“One of the most frightening and disturbing pictures ever made, Repulsion contains a scene in which a man's face is slashed with a razor until he dies, captured by Polanski's camera with a clinical expertise that pushes the viewer's nervous system to the edge. Repulsion has often been compared to Psycho, but Polanski's film, rather than presenting a portrait of a psychotic killer from outside, pulls the audience into the crazed individual's mind.


“Deneuve plays a Belgian manicurist working in London and living in an apartment with her sister, Furneaux. She becomes increasingly unhinged, apparently due to her feelings about sex, which simultaneously repulses and attracts her, and about which she is constantly reminded by the presence of Furneaux's lover. When her sister goes on holiday, Deneuve is left to fend for herself and becomes the victim of terrifying, destructive hallucinations within the confines of the apartment. Repulsion tells a simple story, but Polanski turns it into something undeniably brilliant.
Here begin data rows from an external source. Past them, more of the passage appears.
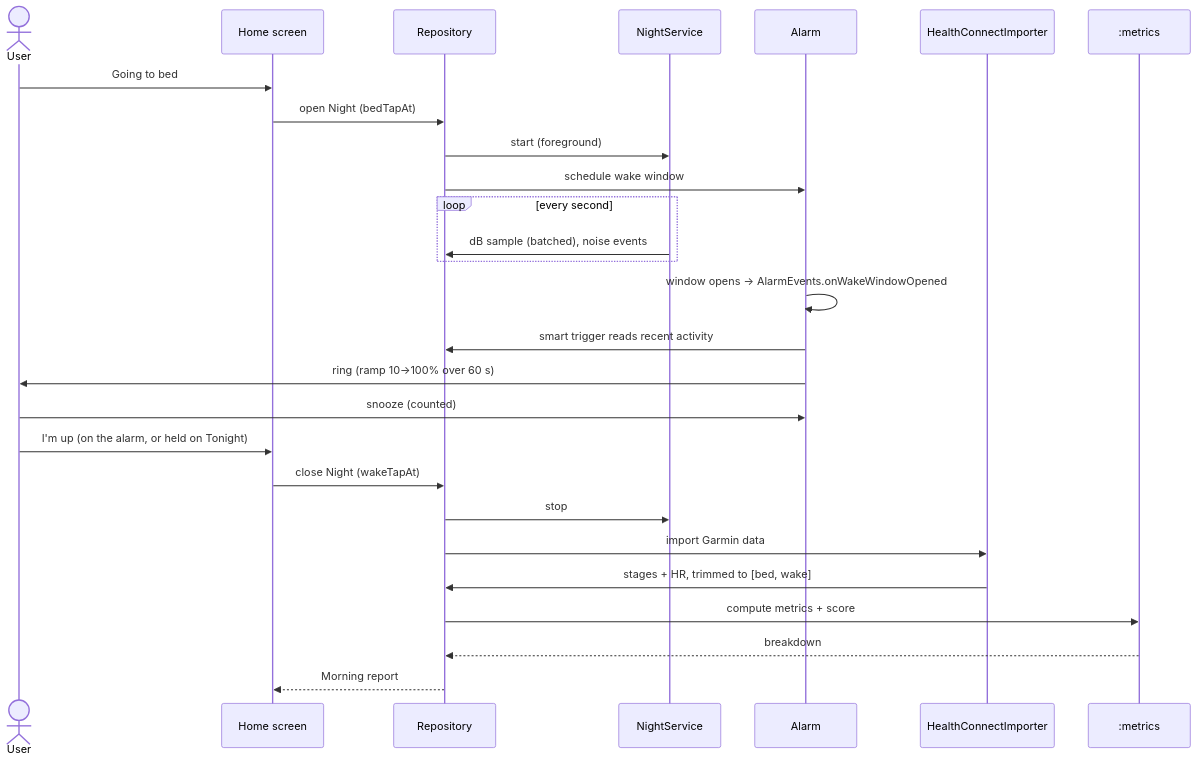
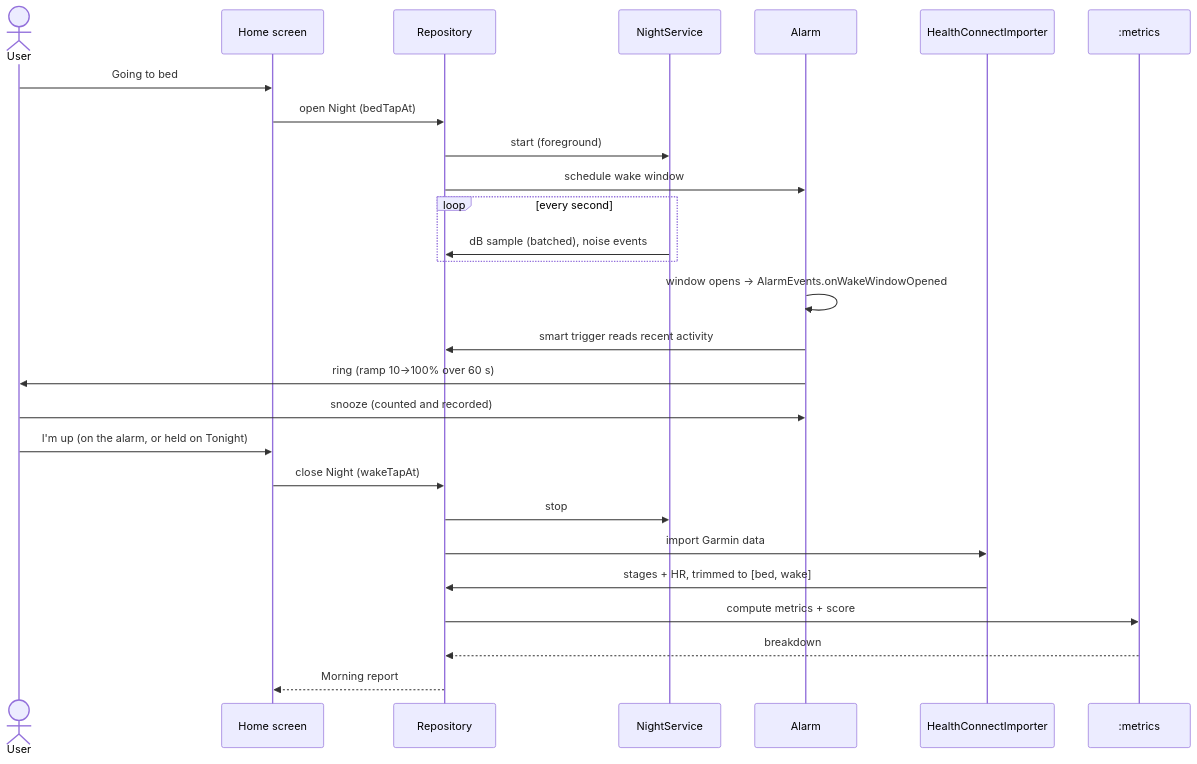
One commit to murrayb52/SleepTight changed the second of 2 diagrams in docs/architecture.md. Above: the diagram before and after it, drawn with Mermaid. The commit also changed other lines of this file and 23 other files, not shown here.

````diff
--- a/docs/architecture.md
+++ b/docs/architecture.md
@@ -60,30 +60,30 @@
 ```mermaid
 sequenceDiagram
     actor U as User
     participant UI as Home screen
     participant R as Repository
     participant S as NightService
     participant A as Alarm
     participant H as HealthConnectImporter
     participant M as :metrics
 
     U->>UI: Going to bed
     UI->>R: open Night (bedTapAt)
     R->>S: start (foreground)
     R->>A: schedule wake window
     loop every second
         S->>R: dB sample (batched), noise events
     end
     A->>A: window opens → AlarmEvents.onWakeWindowOpened
     A->>R: smart trigger reads recent activity
     A->>U: ring (ramp 10→100% over 60 s)
-    U->>A: snooze (counted)
+    U->>A: snooze (counted and recorded)
     U->>UI: I'm up (on the alarm, or held on Tonight)
     UI->>R: close Night (wakeTapAt)
     R->>S: stop
     R->>H: import Garmin data
     H->>R: stages + HR, trimmed to [bed, wake]
     R->>M: compute metrics + score
     M-->>R: breakdown
     R-->>UI: Morning report
 ```
````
The director-writer took great pains in creating the proper composition and details for his nightmarish black-and-white visuals, extracting

Carol: Catherine Deneuve

Helen: Yvonne Furneaux

Colin: John Fraser

Michael: Ian Hendry

The Landlord: Patrick Wymark

Mme Denise: Valerie Taylor

Bridget: Helen Fraser

Miss Balch: Renee Houston

John: James Villiers

Reggie: Hugh Futcher

Workman: Mike Pratt

Mrs Rendlesham: Monica Merlin

Manicurist: Imogen Graham